Data extracted from a collection
*** Begin section ***
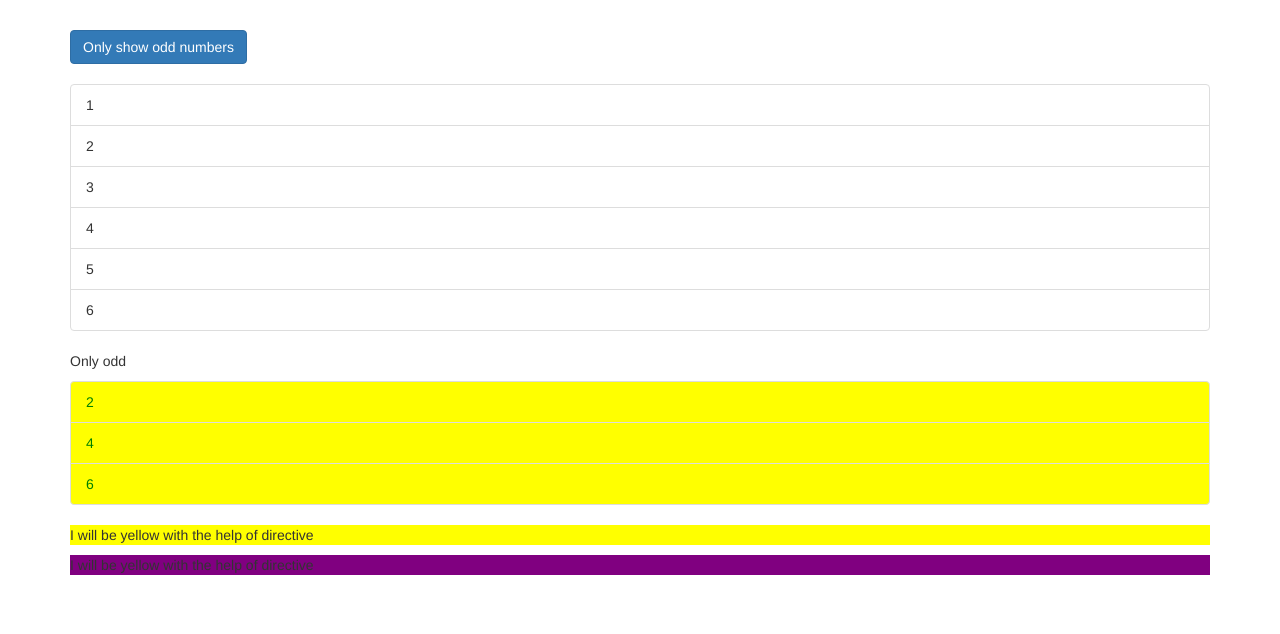
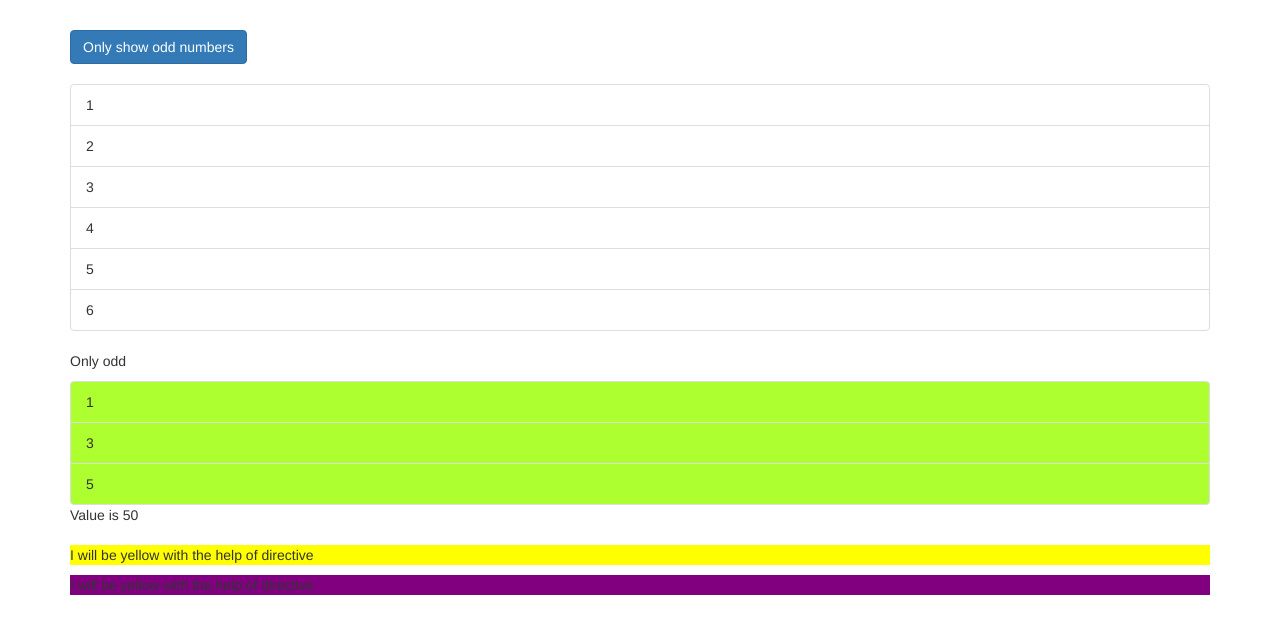
Before and after one commit to hashprogrammer2022/angular, an Angular app: page / in a window 1280 px wide. Shown: the top 634 px of the page. Built offline with nearby package versions, Linux system fonts and the light colour scheme.

Commit message:
Directive with my own created directive and the case of ngSwitch directive

```diff
--- a/src/app/app.component.html
+++ b/src/app/app.component.html
@@ -17,7 +17,7 @@
       <ng-template [ngIf]="onlyOdd || !onlyOdd">
         <p>Only odd</p>
         <ul class="list-group">
-          <div *ngIf="onlyOdd">
+          <div *appUnless="onlyOdd">
             <li
               class="list-group-item"
               *ngFor="let num of oddNumbers;"
@@ -29,7 +29,7 @@
             </li>
           </div>
 
-          <div *ngIf="!onlyOdd">
+          <!-- <div *ngIf="!onlyOdd">
             <li
               class="list-group-item"
               *ngFor="let num of evenNumbers;"
@@ -39,8 +39,14 @@
               {{ num }}
 
             </li>
+          </div> -->
+          <div [ngSwitch]="value">
+            <p *ngSwitchCase="5">Value is 5</p>
+            <p *ngSwitchCase="50">Value is 50</p>
+            <p *ngSwitchCase="500">Value is 500</p>
+            <p *ngSwitchCase="5000">Value is 5000</p>
+            <p *ngSwitchDefault>Value is 100000000 (default)</p>
           </div>
-
         </ul>
       </ng-template>
       <p appBasicHighlight  >I will be yellow with the help of directive</p>
--- a/src/app/app.component.ts
+++ b/src/app/app.component.ts
@@ -10,5 +10,5 @@ export class AppComponent {
   oddNumbers = [1, 3, 5];
   evenNumbers = [2, 4, 6]
   onlyOdd = false;
-
+  value = 50
 }
--- a/src/app/app.module.ts
+++ b/src/app/app.module.ts
@@ -6,12 +6,14 @@ import { FormsModule } from '@angular/forms';
 import { AppComponent } from './app.component';
 import { BasicHighlightDirective } from './basic-highlight/basic-highlight.directive';
 import { BetterHighlightDirective } from './better-highlight/better-highlight.directive';
+import { UnlessDirective } from './unless/unless.directive';
 
 @NgModule({
   declarations: [
     AppComponent,
     BasicHighlightDirective,
-    BetterHighlightDirective
+    BetterHighlightDirective,
+    UnlessDirective
   ],
   imports: [
     BrowserModule,
--- /dev/null
+++ b/src/app/unless/unless.directive.ts
@@ -0,0 +1,16 @@
+import { Directive, Input, TemplateRef, ViewContainerRef } from '@angular/core';
+
+@Directive({
+  selector: '[appUnless]'
+})
+export class UnlessDirective {
+  @Input() set appUnless(condition:boolean){
+    if(!condition){
+      this.viewRef.createEmbeddedView(this.templateRef);
+    }else{
+      this.viewRef.clear();
+    }
+  }
+  constructor(private templateRef:TemplateRef<any>, private viewRef:ViewContainerRef) { }
+
+}
```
*** End section ***
Of the records above, copy each line that includes "evenNumbers".

               *ngFor="let num of evenNumbers;"
   evenNumbers = [2, 4, 6]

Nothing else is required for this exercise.